* [Work required] Look through the data below and, wherever a line carries the word "both", please copy that line.

* [Task input]

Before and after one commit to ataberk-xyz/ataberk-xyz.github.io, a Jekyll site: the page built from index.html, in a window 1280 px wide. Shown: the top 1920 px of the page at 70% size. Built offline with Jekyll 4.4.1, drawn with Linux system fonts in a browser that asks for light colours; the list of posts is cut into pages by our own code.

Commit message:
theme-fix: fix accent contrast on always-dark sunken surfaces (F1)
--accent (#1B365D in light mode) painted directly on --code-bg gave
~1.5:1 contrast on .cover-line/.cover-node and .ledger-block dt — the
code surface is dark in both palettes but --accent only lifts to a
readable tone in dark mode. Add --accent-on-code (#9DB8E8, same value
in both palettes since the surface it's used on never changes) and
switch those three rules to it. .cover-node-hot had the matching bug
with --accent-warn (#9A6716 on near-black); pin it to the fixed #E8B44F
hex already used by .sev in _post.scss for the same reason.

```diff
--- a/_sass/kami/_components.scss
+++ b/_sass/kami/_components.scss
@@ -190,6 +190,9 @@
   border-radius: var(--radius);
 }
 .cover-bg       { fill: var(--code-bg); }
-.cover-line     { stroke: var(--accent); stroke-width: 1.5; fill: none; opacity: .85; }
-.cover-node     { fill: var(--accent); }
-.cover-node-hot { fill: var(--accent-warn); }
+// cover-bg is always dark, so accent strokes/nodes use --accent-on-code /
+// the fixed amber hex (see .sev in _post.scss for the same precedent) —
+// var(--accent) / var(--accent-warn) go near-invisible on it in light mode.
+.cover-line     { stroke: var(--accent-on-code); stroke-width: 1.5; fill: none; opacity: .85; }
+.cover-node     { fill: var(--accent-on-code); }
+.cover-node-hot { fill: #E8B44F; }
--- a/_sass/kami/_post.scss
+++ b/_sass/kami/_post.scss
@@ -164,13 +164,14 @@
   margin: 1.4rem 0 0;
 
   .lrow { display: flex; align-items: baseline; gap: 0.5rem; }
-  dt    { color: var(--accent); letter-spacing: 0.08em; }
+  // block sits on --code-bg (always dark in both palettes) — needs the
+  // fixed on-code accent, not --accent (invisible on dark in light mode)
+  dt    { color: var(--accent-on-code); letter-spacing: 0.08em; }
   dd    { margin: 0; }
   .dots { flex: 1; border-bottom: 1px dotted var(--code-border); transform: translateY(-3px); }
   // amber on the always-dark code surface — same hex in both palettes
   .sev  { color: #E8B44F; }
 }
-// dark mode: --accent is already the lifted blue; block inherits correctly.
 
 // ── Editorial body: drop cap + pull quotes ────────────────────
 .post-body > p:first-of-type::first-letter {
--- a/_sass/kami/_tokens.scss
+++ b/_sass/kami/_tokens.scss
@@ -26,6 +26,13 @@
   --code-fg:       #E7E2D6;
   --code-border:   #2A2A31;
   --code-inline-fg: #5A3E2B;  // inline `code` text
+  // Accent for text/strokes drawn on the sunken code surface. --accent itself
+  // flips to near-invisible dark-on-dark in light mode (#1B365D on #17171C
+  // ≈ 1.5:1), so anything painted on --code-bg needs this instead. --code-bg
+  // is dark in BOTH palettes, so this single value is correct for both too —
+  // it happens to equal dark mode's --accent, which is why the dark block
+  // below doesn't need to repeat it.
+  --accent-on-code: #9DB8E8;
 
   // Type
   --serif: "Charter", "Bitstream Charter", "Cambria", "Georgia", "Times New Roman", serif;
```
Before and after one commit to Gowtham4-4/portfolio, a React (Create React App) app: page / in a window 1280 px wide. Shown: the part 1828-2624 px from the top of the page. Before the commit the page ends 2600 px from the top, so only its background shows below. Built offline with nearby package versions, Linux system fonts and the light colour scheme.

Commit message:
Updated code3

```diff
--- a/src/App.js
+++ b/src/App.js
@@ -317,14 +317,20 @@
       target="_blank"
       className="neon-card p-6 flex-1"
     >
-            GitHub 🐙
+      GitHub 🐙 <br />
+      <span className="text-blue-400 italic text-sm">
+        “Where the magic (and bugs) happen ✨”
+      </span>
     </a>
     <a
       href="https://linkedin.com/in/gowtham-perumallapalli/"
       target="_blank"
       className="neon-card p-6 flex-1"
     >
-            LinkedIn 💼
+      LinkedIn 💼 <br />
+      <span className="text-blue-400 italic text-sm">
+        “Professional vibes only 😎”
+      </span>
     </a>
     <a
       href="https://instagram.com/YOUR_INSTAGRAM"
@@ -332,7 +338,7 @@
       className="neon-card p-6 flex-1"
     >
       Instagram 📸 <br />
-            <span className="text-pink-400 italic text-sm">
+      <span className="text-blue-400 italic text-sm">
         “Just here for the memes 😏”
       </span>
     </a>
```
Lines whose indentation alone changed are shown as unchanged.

* [Task result]
code surface is dark in both palettes but --accent only lifts to a
in both palettes since the surface it's used on never changes) and
+  // block sits on --code-bg (always dark in both palettes) — needs the
   // amber on the always-dark code surface — same hex in both palettes
+  // is dark in BOTH palettes, so this single value is correct for both too —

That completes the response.